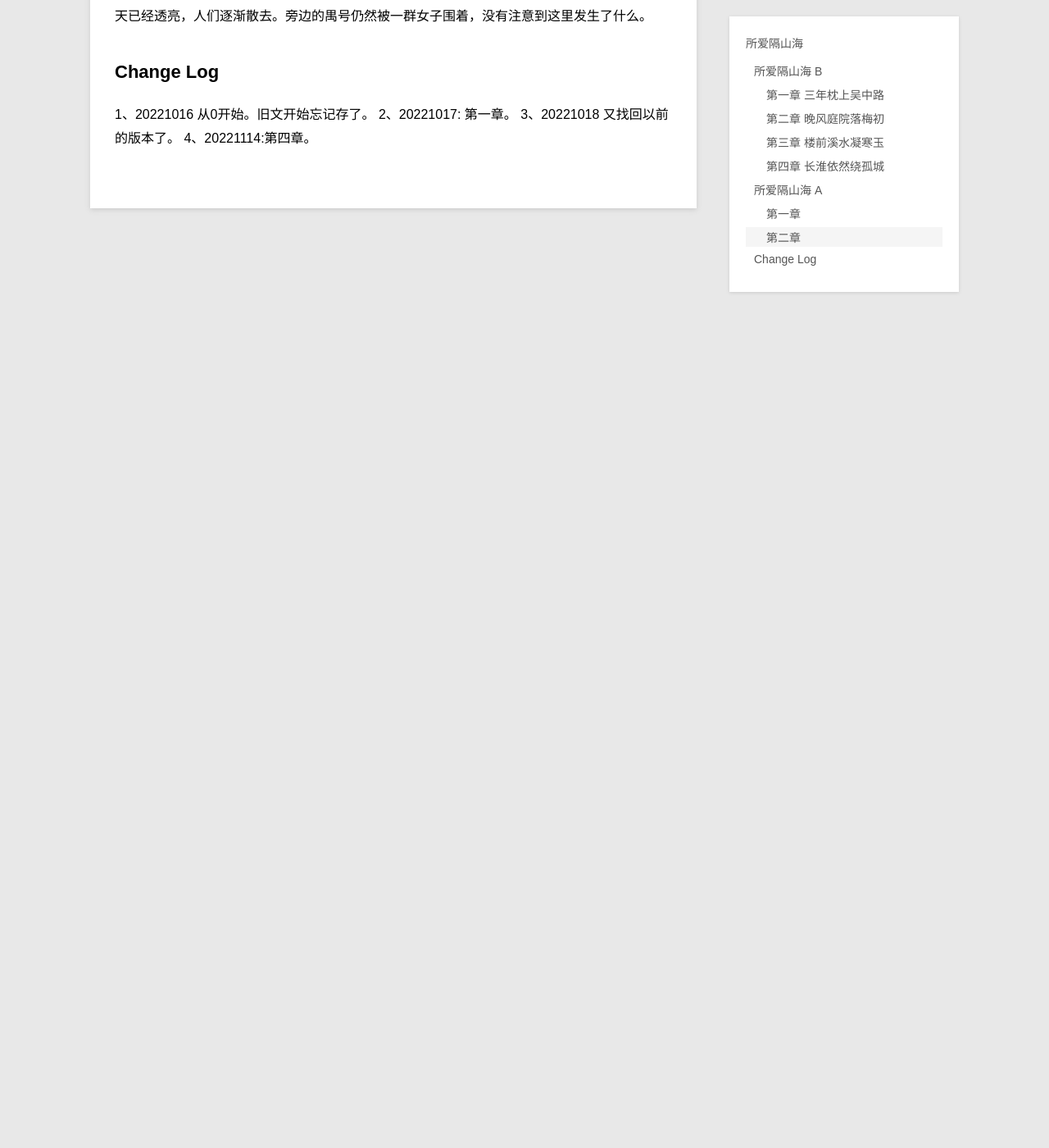
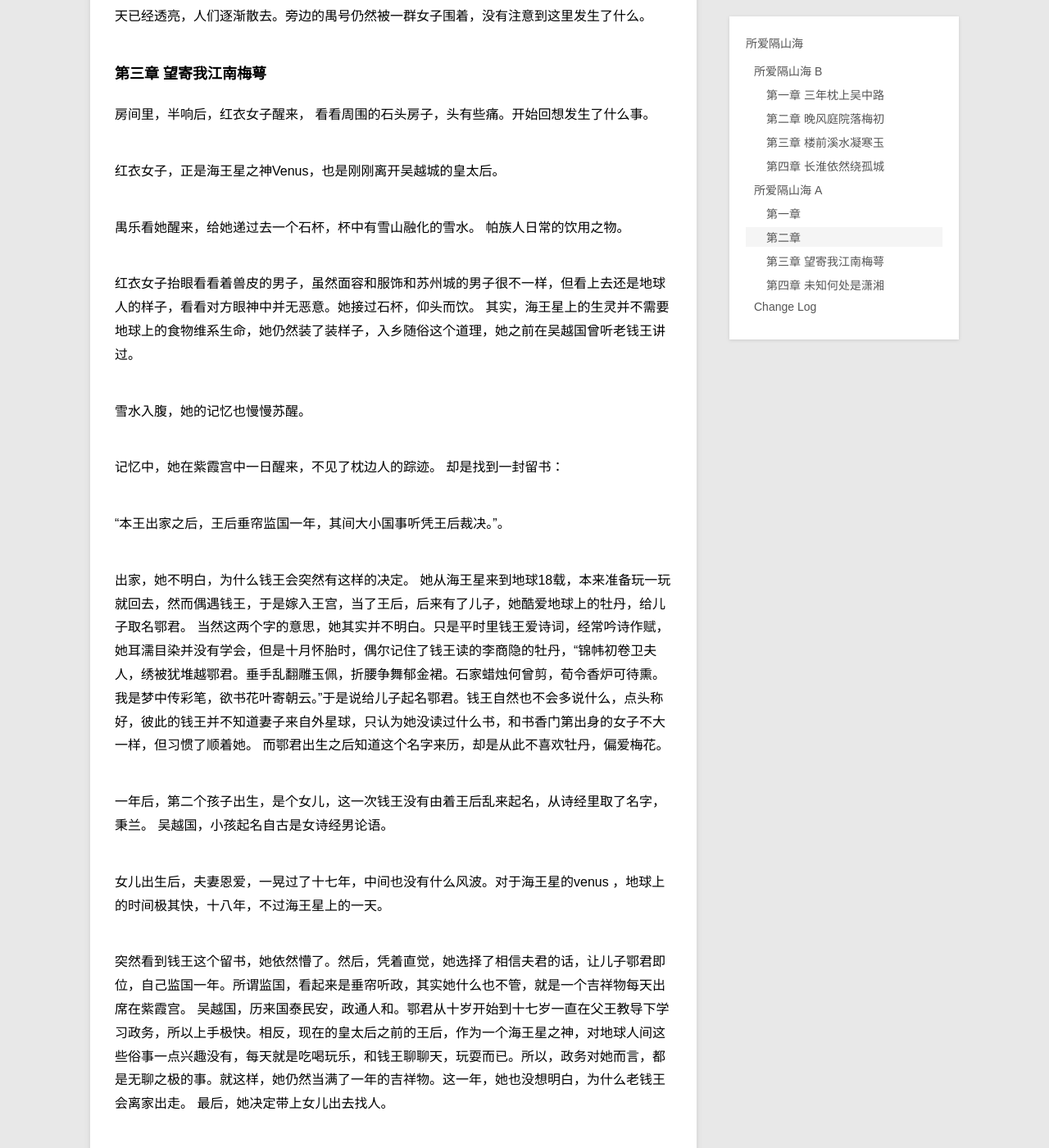
Before and after one commit to violettianjie/violettianjie.github.io, a Jekyll site: the page built from _posts/blog/2022-10-16-loveshanhai.md, in a window 1280 px wide and 1400 px high, scrolled down 8157 px. Shown: the whole window at 82% size. Built offline with Jekyll 4.4.1, drawn with Linux system fonts in a browser that asks for light colours; some of the changed text lies outside the part shown.

Commit message:
Update 2022-10-16-loveshanhai.md

```diff
--- a/_posts/blog/2022-10-16-loveshanhai.md
+++ b/_posts/blog/2022-10-16-loveshanhai.md
@@ -195,6 +195,39 @@ start from scratch。
 
 天已经透亮，人们逐渐散去。旁边的禺号仍然被一群女子围着，没有注意到这里发生了什么。
 
+### 第三章 望寄我江南梅萼
+
+房间里，半响后，红衣女子醒来， 看看周围的石头房子，头有些痛。开始回想发生了什么事。
+
+红衣女子，正是海王星之神Venus，也是刚刚离开吴越城的皇太后。
+
+禺乐看她醒来，给她递过去一个石杯，杯中有雪山融化的雪水。 帕族人日常的饮用之物。
+
+红衣女子抬眼看看着兽皮的男子，虽然面容和服饰和苏州城的男子很不一样，但看上去还是地球人的样子，看看对方眼神中并无恶意。她接过石杯，仰头而饮。 其实，海王星上的生灵并不需要地球上的食物维系生命，她仍然装了装样子，入乡随俗这个道理，她之前在吴越国曾听老钱王讲过。
+
+雪水入腹，她的记忆也慢慢苏醒。
+
+记忆中，她在紫霞宫中一日醒来，不见了枕边人的踪迹。 却是找到一封留书：
+
+“本王出家之后，王后垂帘监国一年，其间大小国事听凭王后裁决。”。
+
+出家，她不明白，为什么钱王会突然有这样的决定。 她从海王星来到地球18载，本来准备玩一玩就回去，然而偶遇钱王，于是嫁入王宫，当了王后，后来有了儿子，她酷爱地球上的牡丹，给儿子取名鄂君。 当然这两个字的意思，她其实并不明白。只是平时里钱王爱诗词，经常吟诗作赋，她耳濡目染并没有学会，但是十月怀胎时，偶尔记住了钱王读的李商隐的牡丹，“锦帏初卷卫夫人，绣被犹堆越鄂君。垂手乱翻雕玉佩，折腰争舞郁金裙。石家蜡烛何曾剪，荀令香炉可待熏。我是梦中传彩笔，欲书花叶寄朝云。”于是说给儿子起名鄂君。钱王自然也不会多说什么，点头称好，彼此的钱王并不知道妻子来自外星球，只认为她没读过什么书，和书香门第出身的女子不大一样，但习惯了顺着她。
+而鄂君出生之后知道这个名字来历，却是从此不喜欢牡丹，偏爱梅花。
+
+一年后，第二个孩子出生，是个女儿，这一次钱王没有由着王后乱来起名，从诗经里取了名字，秉兰。 吴越国，小孩起名自古是女诗经男论语。
+
+女儿出生后，夫妻恩爱，一晃过了十七年，中间也没有什么风波。对于海王星的venus ，地球上的时间极其快，十八年，不过海王星上的一天。
+
+突然看到钱王这个留书，她依然懵了。然后，凭着直觉，她选择了相信夫君的话，让儿子鄂君即位，自己监国一年。所谓监国，看起来是垂帘听政，其实她什么也不管，就是一个吉祥物每天出席在紫霞宫。 吴越国，历来国泰民安，政通人和。鄂君从十岁开始到十七岁一直在父王教导下学习政务，所以上手极快。相反，现在的皇太后之前的王后，作为一个海王星之神，对地球人间这些俗事一点兴趣没有，每天就是吃喝玩乐，和钱王聊聊天，玩耍而已。所以，政务对她而言，都是无聊之极的事。就这样，她仍然当满了一年的吉祥物。这一年，她也没想明白，为什么老钱王会离家出走。 最后，她决定带上女儿出去找人。
+
+因为听传说，老钱王在江南，她便带上女扮男装的女儿秉兰出去了，开始没有线索，却是想起头年老钱王说过要送她一园梅花。 她素来爱牡丹，对梅花没有兴趣，却想是否去给她找梅花去了。 虽然这个想法，被秉兰嘲笑了，秉兰说：” 母亲，吴越国要找梅花，只用一声令下，民间自然献花者众多，何须父王亲自去找。再者，父王一贯一言九鼎，他说出家，自然不会骗我们。虽然不知道他动机为何，自然不会是去找花。“
+
+不论秉兰如何说，Venus 却是习惯用直觉的海王星神，于是寻花香而去。 一路西行。
+途中，偶遇一阵大风。 风止后，她便落在了蒲犁国，而秉兰不知踪迹。
+
+她如同睡了一觉，醒来一看，自己肉身已经在石头城的房间里了。
+
+### 第四章 未知何处是潇湘
 
 
 
@@ -208,3 +241,4 @@ start from scratch。
 2、20221017: 第一章。
 3、20221018 又找回以前的版本了。
 4、20221114:第四章。
+5、20221115：第三章。
```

○ ○ ○

§ **What you will do**:
Provide only the count of lines in the material above that hold the word "start".

§ **Answer below**:
2